The wildflowers that were already present have proliferated and new ones have appeared, so that beneath the fruit and nut trees – currently resplendent with fragrant blossoms or fat catkins – there are pretty carpets of scattered colour. The verges, too, are a tangle of wild beauty and a-buzz with the rapt attention of a myriad insects.
Have these past six weeks, so worrying and disruptive for much of humanity, brought positive things to the abundance of life we are so lucky to share our environment with? Could the hugely increased numbers and acrobatic energy of the swallows here be a result of a better journey northwards through cleaner air? Is the natural world in general feeling the benefit of fewer machines, less air pollution and less noise?
Has our almost constant presence outside diminished the inhibitions of the resident birds who no longer seem to notice us being here? There is currently a great tit sitting on a hanging basket close by, delicately plucking fibres from the sheep’s fleece I used as liners, without a care in the world; a few moments ago, a dunnock landed on the back of the chair opposite, its beak stuffed with moss, so close I could have reached out and stroked it. It made no rush to leave.

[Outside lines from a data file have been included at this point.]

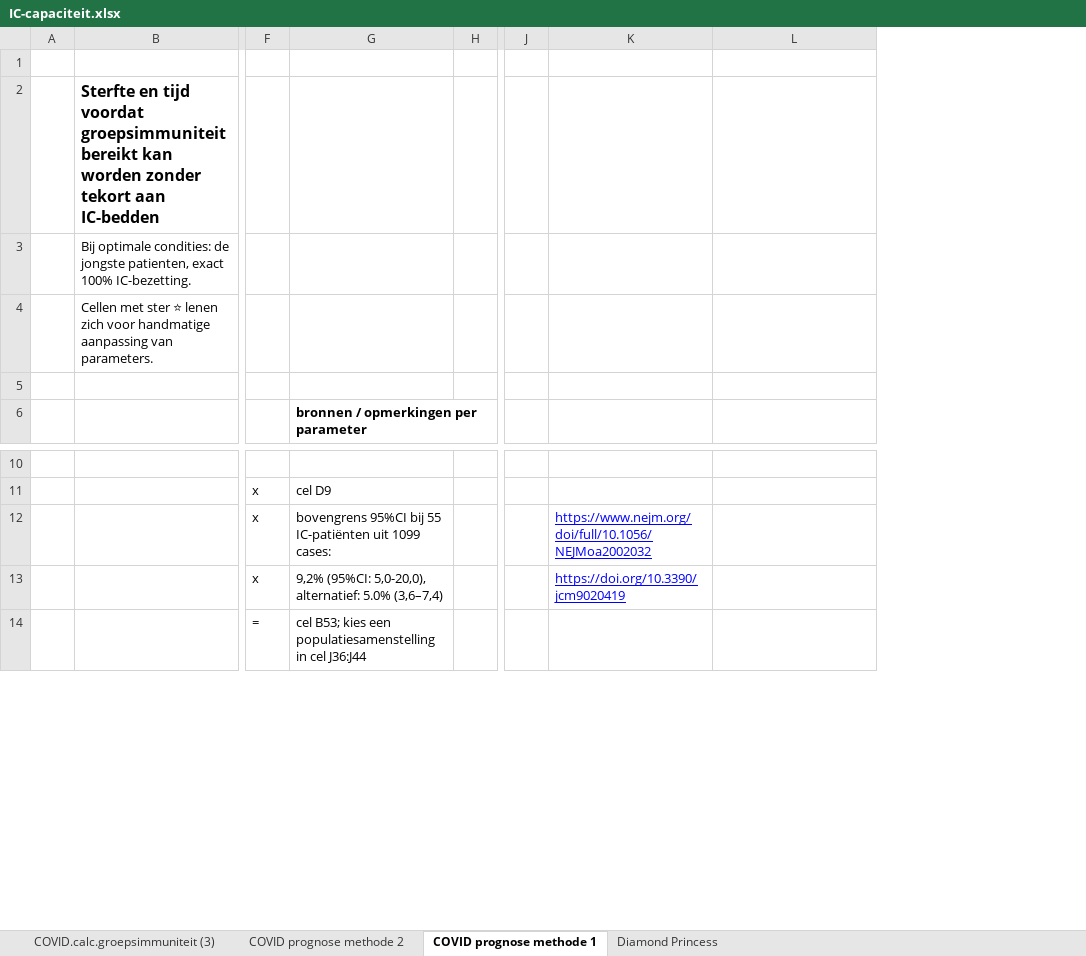
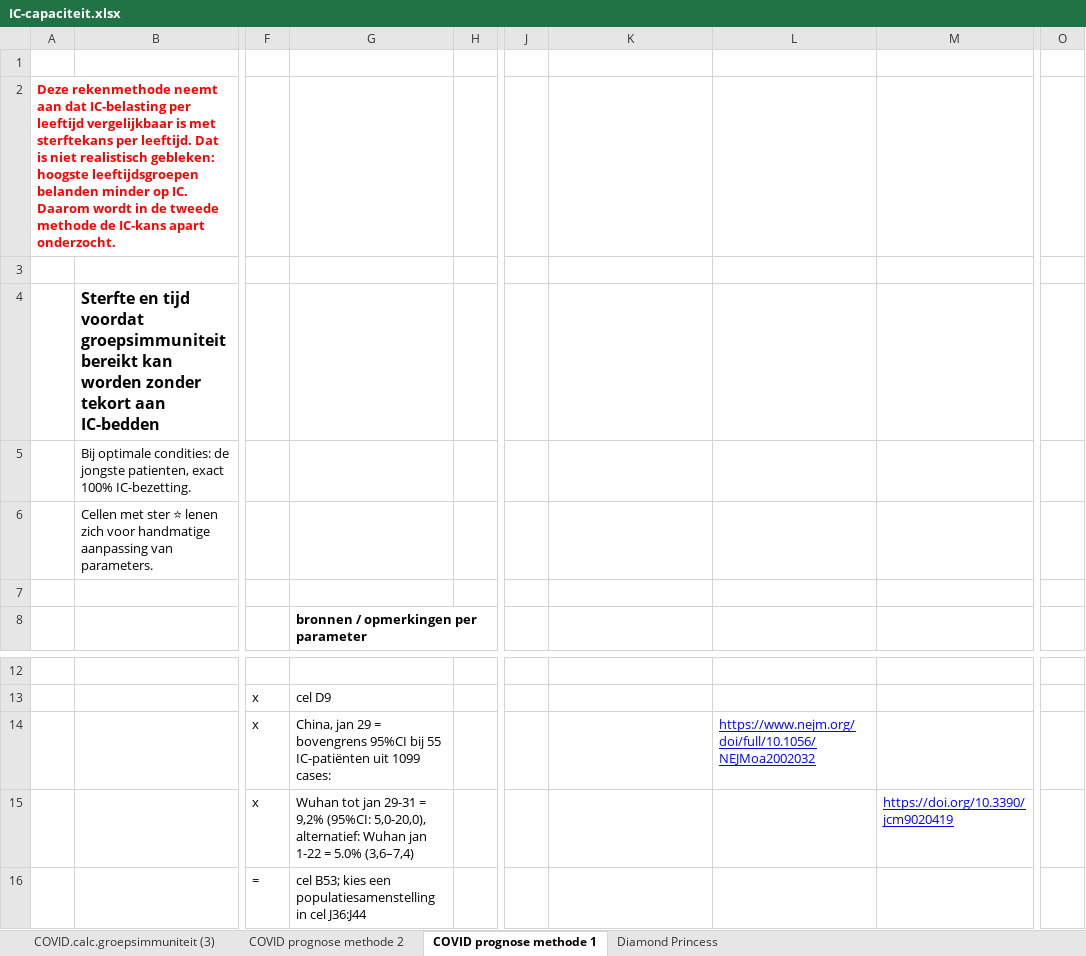
Before and after one commit to cwverhey/COVID-19, an Excel workbook: IC-capaciteit.xlsx, sheet COVID prognose methode 1, drawn as a sheet; only a part is shown, gaps mark what is left out; values as stored, in another font and other column widths than the file's, no borders; conditional formats not drawn; removed rows and columns are numbered as before the commit, all else as after; rows hold the shown columns only; the diff names each change by its address in the sheet, - before the commit and + after, or states it on an @@ line.

```diff
--- a/IC-capaciteit.xlsx (sheet COVID prognose methode 1)
+++ b/IC-capaciteit.xlsx (sheet COVID prognose methode 1)
-column A, empty
+column A, empty
+column M, row 15: https://doi.org/10.3390/jcm9020419
+column O, empty
+row 1: (empty)
+row 2: Deze rekenmethode neemt aan dat IC-belasting per leeftijd vergelijkbaar is met sterftekans per leeftijd. Dat is niet realistisch gebleken: hoogste leeftijdsgroepen belanden minder op IC. Daarom wordt in de tweede methode de IC-kans apart onderzocht.
-G14: bovengrens 95%CI…
+G14: China, jan 29 = bovengrens 95%CI…
-K14: https://www.nejm.org/doi/full/10.1056/NEJMoa2002032
+K14: (empty)
-L14: (empty)
+L14: https://www.nejm.org/doi/full/10.1056/NEJMoa2002032
-G15: 9,2% (95%CI: 5,0-20,0), alternatief: 5.0% (3,6–7,4)
+G15: Wuhan tot jan 29-31 = 9,2% (95%CI: 5,0-20,0), alternatief: Wuhan jan 1-22 = 5.0% (3,6–7,4)
-K15: https://doi.org/10.3390/jcm9020419
+K15: (empty)
```
Also changed, not shown: sheet COVID prognose methode 2, sheet Diamond Princess, formulas that keep their value, charts or pictures.
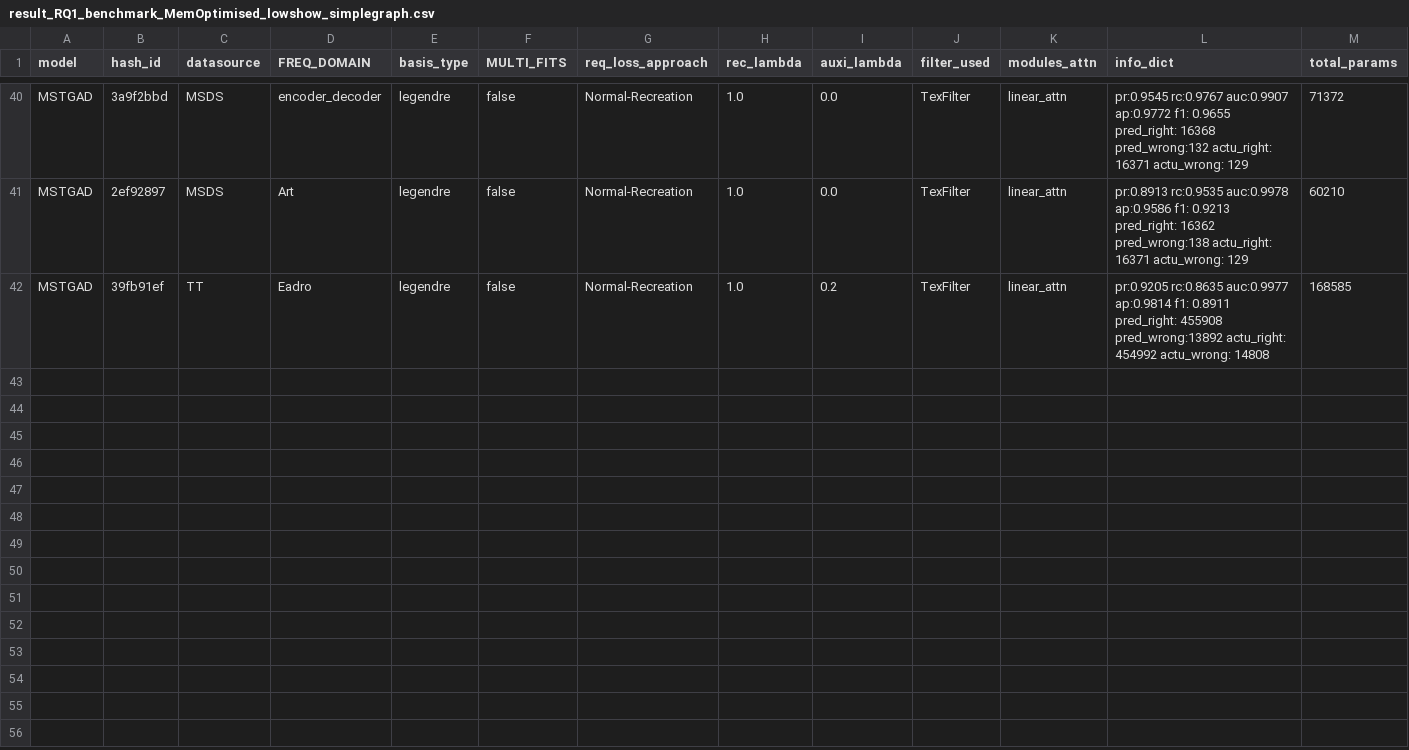
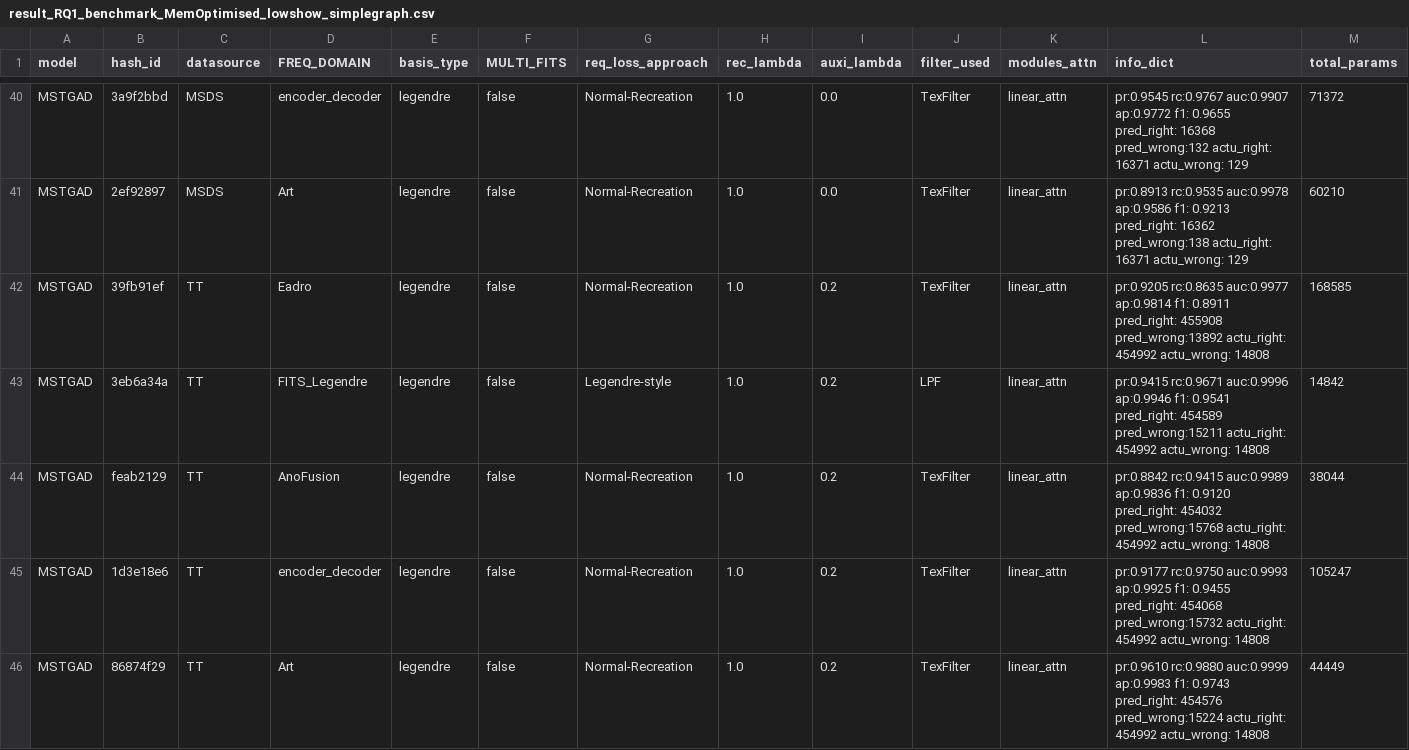
Before and after one commit to theamrzaki/MicroService_Twin_Original, a CSV file: result_journal/result_RQ1_benchmark_MemOptimised_lowshow_simplegraph.csv, drawn as a sheet; only a part is shown, gaps mark what is left out; rows hold the shown columns only; the diff names each change by its address in the sheet, - before the commit and + after, or states it on an @@ line.

Commit message:
(seed 3 of TT)

```diff
--- a/result_journal/result_RQ1_benchmark_MemOptimised_lowshow_simplegraph.csv
+++ b/result_journal/result_RQ1_benchmark_MemOptimised_lowshow_simplegraph.csv
+row 43: MSTGAD | 3eb6a34a | TT | FITS_Legendre | legendre | false | Legendre-style | 1.0 | 0.2 | LPF | linear_attn | pr:0.9415 rc:0.9671 auc:0.9996 ap:0.9946 f1: 0.9541 pred_right: 454589 pred_wrong:15211 actu_right: 454992 actu_wrong: 14808 | 14842
+row 44: MSTGAD | feab2129 | TT | AnoFusion | legendre | false | Normal-Recreation | 1.0 | 0.2 | TexFilter | linear_attn | pr:0.8842 rc:0.9415 auc:0.9989 ap:0.9836 f1: 0.9120 pred_right: 454032 pred_wrong:15768 actu_right: 454992 actu_wrong: 14808 | 38044
+row 45: MSTGAD | 1d3e18e6 | TT | encoder_decoder | legendre | false | Normal-Recreation | 1.0 | 0.2 | TexFilter | linear_attn | pr:0.9177 rc:0.9750 auc:0.9993 ap:0.9925 f1: 0.9455 pred_right: 454068 pred_wrong:15732 actu_right: 454992 actu_wrong: 14808 | 105247
+row 46: MSTGAD | 86874f29 | TT | Art | legendre | false | Normal-Recreation | 1.0 | 0.2 | TexFilter | linear_attn | pr:0.9610 rc:0.9880 auc:0.9999 ap:0.9983 f1: 0.9743 pred_right: 454576 pred_wrong:15224 actu_right: 454992 actu_wrong: 14808 | 44449
```
Also changed, not shown: 23 other files.
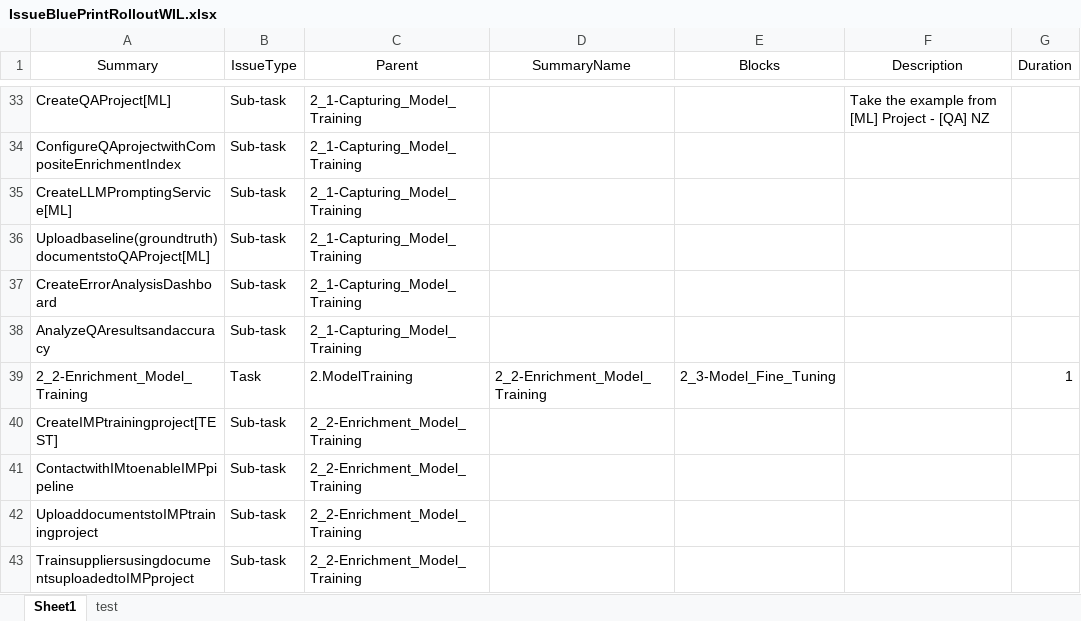
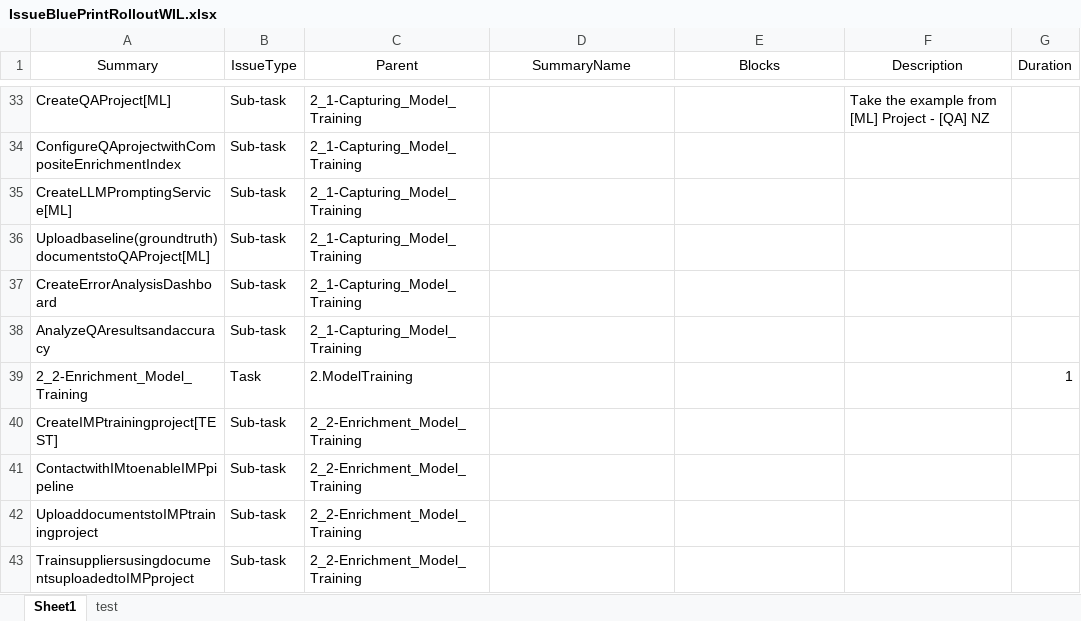
Before and after one commit to stephanHypatos/JIRAAUTOMATER, an Excel workbook: templates/IssueBluePrintRolloutWIL.xlsx, sheet Sheet1, drawn as a sheet; only a part is shown, gaps mark what is left out; values as stored, in another font and other column widths than the file's, no borders; conditional formats not drawn; the diff covers the shown part only; the diff names each change by its address in the sheet, - before the commit and + after, or states it on an @@ line.

Commit message:
updated rollout wil template

```diff
--- a/templates/IssueBluePrintRolloutWIL.xlsx (sheet Sheet1)
+++ b/templates/IssueBluePrintRolloutWIL.xlsx (sheet Sheet1)
-D39 (SummaryName): 2_2-Enrichment_Model_Training
+D39 (SummaryName): (empty)
-E39 (Blocks): 2_3-Model_Fine_Tuning
+E39 (Blocks): (empty)
```
Also changed, not shown: 30 edited cells elsewhere in this sheet, sheet test.
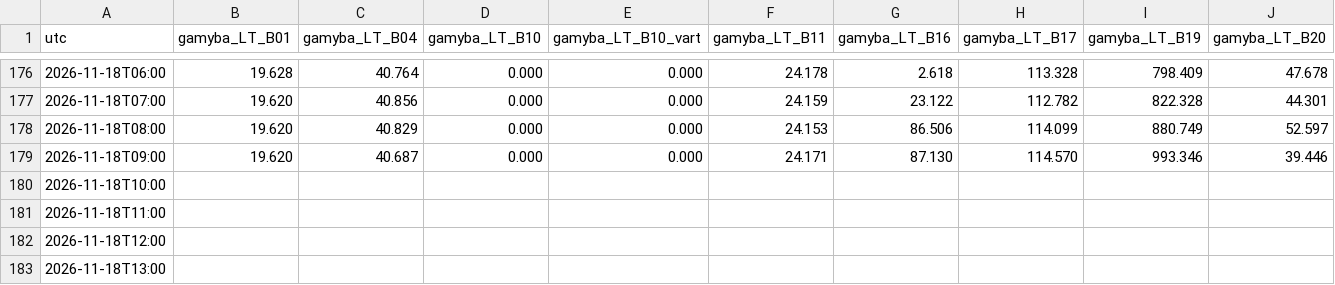
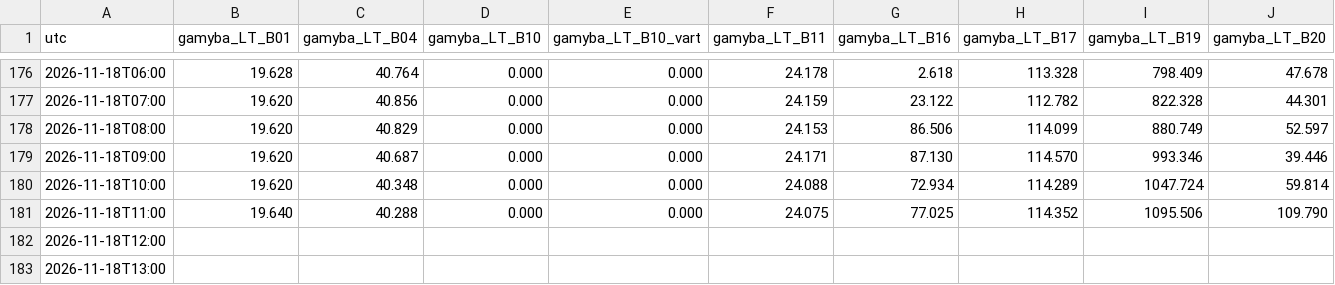
Before and after one commit to JonasVaisnys/Morning-report, a CSV file: data/istorija/papildymai/gamyba.csv, drawn as a sheet; only a part is shown, gaps mark what is left out; the diff covers the shown part only; the diff names each change by its address in the sheet, - before the commit and + after, or states it on an @@ line.

```diff
--- a/data/istorija/papildymai/gamyba.csv
+++ b/data/istorija/papildymai/gamyba.csv
-B180 (gamyba_LT_B01): (empty)
+B180 (gamyba_LT_B01): 19.620
-C180 (gamyba_LT_B04): (empty)
+C180 (gamyba_LT_B04): 40.348
-D180:D181 (gamyba_LT_B10): (empty)
+D180:D181 (gamyba_LT_B10): 0.000
-E180:E181 (gamyba_LT_B10_vart): (empty)
+E180:E181 (gamyba_LT_B10_vart): 0.000
-F180 (gamyba_LT_B11): (empty)
+F180 (gamyba_LT_B11): 24.088
-G180 (gamyba_LT_B16): (empty)
+G180 (gamyba_LT_B16): 72.934
-H180 (gamyba_LT_B17): (empty)
+H180 (gamyba_LT_B17): 114.289
-I180 (gamyba_LT_B19): (empty)
+I180 (gamyba_LT_B19): 1047.724
-J180 (gamyba_LT_B20): (empty)
+J180 (gamyba_LT_B20): 59.814
-B181 (gamyba_LT_B01): (empty)
+B181 (gamyba_LT_B01): 19.640
-C181 (gamyba_LT_B04): (empty)
+C181 (gamyba_LT_B04): 40.288
-F181 (gamyba_LT_B11): (empty)
+F181 (gamyba_LT_B11): 24.075
-G181 (gamyba_LT_B16): (empty)
+G181 (gamyba_LT_B16): 77.025
-H181 (gamyba_LT_B17): (empty)
+H181 (gamyba_LT_B17): 114.352
-I181 (gamyba_LT_B19): (empty)
+I181 (gamyba_LT_B19): 1095.506
-J181 (gamyba_LT_B20): (empty)
+J181 (gamyba_LT_B20): 109.790
```
Also changed, not shown: 4 edited cells elsewhere in this file, data/istorija/papildymai/apkrova.csv, 13 other files.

We have at least two more weeks of lockdown here and then, by all accounts, only a very slow lifting of restrictions to movement in small steps towards the ‘new normal.’ By then, I sincerely hope that the human situation will be improving rapidly but in the meantime, with a deep sense of gratitude I shall continue to delight in the beauties of the season and the enchantment of the bumblebees’ song.